A Pattern Emerged: Odd Numbered Vintages v. Even Numbered
This decade’s vintage variation revolves around subtle differences in temperature and timing. Early season wind and cooler weather in 2011, 2013 and 2015 led to lower yields. Vines focused their energy on ripening only a few small clusters each. Wines from the odd-numbered vintages also carried the stamp of extreme diurnal shifts: short periods of warmth mid-day followed by precipitous drops of over 40 F at nightfall. Those cold nights preserved acid levels in the tiny grapes. Both weather factors combined for nervy, bright wines.
More moderate weather in the even numbered vintages, 2012, 2014, 2016 – let to plush, rounded, supple wines. Odd numbered vintages carry more red hues while the even numbered vintages ooze darker, denser notes.
Coming into this harvest, after an exceptionally mild growing season, I would have bet 2017 would break the pattern, and give us a lush, round, inky vintage rather than the tight and bright profile of the odd numbered years.
And then a heat spike arrived on Labor Day Weekend….
What a difference two weeks makes!
In 2016, an intense heat spike hit September 17th. The vines had ripened more quickly than in 2017 and we had picked almost all of our Syrah blocks prior to the change in weather pattern. This year, we had picked virtually no Syrah when temperatures soared above 100 F.
Most years in Ballard Canyon, heat spikes influence the flavor profile of our wine over any other element Mother Nature throws at us. Knock on wood, we don’t suffer from summer-time rain, hail, or mold-inducing humidity. While we are accustomed to these short, intense Santa Ana flows of hot air blowing from the desert to our east, we never want to pick grapes during, or just after them.
It turned out to be a blessing that the heat came early in 2017, as almost all of our red grapes had previously been hanging in the 18-21 brix range (generally we pick Syrah at 24+ brix). The heat brought a surge in sugar but then the vines had the chance to recover and relapse into steady, even ripening. The vines still had plenty of energy and rather than crashing and going dormant during the hot weather, they continued to photosynthesize afterwards.
While in 2016 we were thankful to have beaten the heat, 2017 turned out to be the opposite, and the heat came early enough for the vines to recover. If sugars had already been approaching our picking window, the grapes would have immediately become over-ripe and most likely a bit dehydrated.
2017 Harvest Recap
Thus far it has been a fairly straight-forward harvest and we are especially pleased to taste slow, steady ripening in the remaining Syrah, Petite Sirah, Sangiovese, Grenache, and Roussanne. Below is the order of 2017 harvesting by varietal and date.

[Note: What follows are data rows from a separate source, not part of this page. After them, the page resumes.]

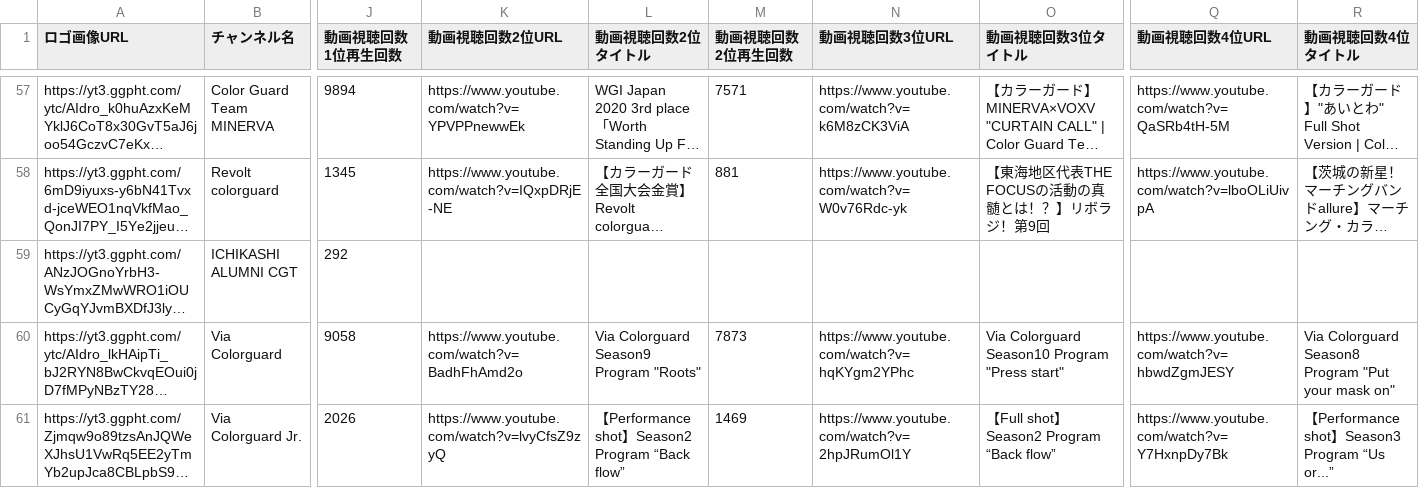
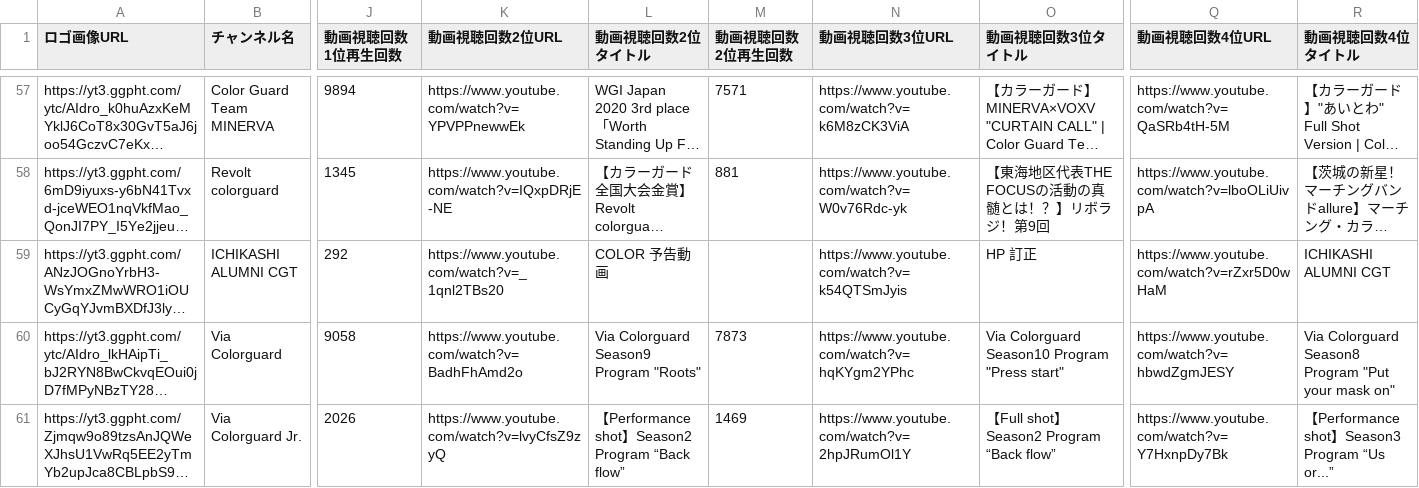
Before and after one commit to YuOKOVHI/marchinz, a CSV file: youtube-list/YouTubeリスト.csv, drawn as a sheet; only a part is shown, gaps mark what is left out; long unchanged cells end in …; the diff names each change by its address in the sheet, - before the commit and + after, or states it on an @@ line.

```diff
--- a/youtube-list/YouTubeリスト.csv
+++ b/youtube-list/YouTubeリスト.csv
-K59 (動画視聴回数2位URL): (empty)
+K59 (動画視聴回数2位URL): https://www.youtube.com/watch?v=_1qnl2TBs20
-L59 (動画視聴回数2位タイトル): (empty)
+L59 (動画視聴回数2位タイトル): COLOR 予告動画
-N59 (動画視聴回数3位URL): (empty)
+N59 (動画視聴回数3位URL): https://www.youtube.com/watch?v=k54QTSmJyis
-O59 (動画視聴回数3位タイトル): (empty)
+O59 (動画視聴回数3位タイトル): HP 訂正
-Q59 (動画視聴回数4位URL): (empty)
+Q59 (動画視聴回数4位URL): https://www.youtube.com/watch?v=rZxr5D0wHaM
-R59 (動画視聴回数4位タイトル): (empty)
+R59 (動画視聴回数4位タイトル): ICHIKASHI ALUMNI CGT
```
Also changed, not shown: 大会動画リスト_マーチング祭.csv, 24 other files.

August 17th: Trousseau Pet’Nat
August 17 through September 4: Sauvignon Blanc
August 24: Trousseau
August 29-August 31: Viognier
August 30-September 7: Carbonic Sangiovese
August 30-Continuing Syrah
September 1-September 7: Chenin Blanc
September 5: Chardonnay
September 7-15 Grenache Rose
September 12-Continuing Sangiovese
September 14- October 3: Petite Sirah
September 27 – October 2: Mourvedre
October 4 – October 10: Grenache
October 4 – Nov 6: Roussanne
It’s tough to pinpoint the final character of the vintage at this early stage, but it is clear that the wines will be plusher and lusher than the odd-numbered vintages of late. If red harvest hadn’t been accelerated by the Labor Day heat there would be no question that the wines would show rounded opulence.
In 2017, there is simply too much meat for journalists to sink their teeth into: From 10 feet of rain in Napa Valley to the unprecedentedly horrific fires that ravaged Northern California at the tail end of harvest. And while our late-ripening Rhone-focused vineyard was spared from the heat wave, earlier ripening varietals, like Santa Barbara County Pinot Noir, might have been dramatically effected – dependent on winemaker’s picking decisions.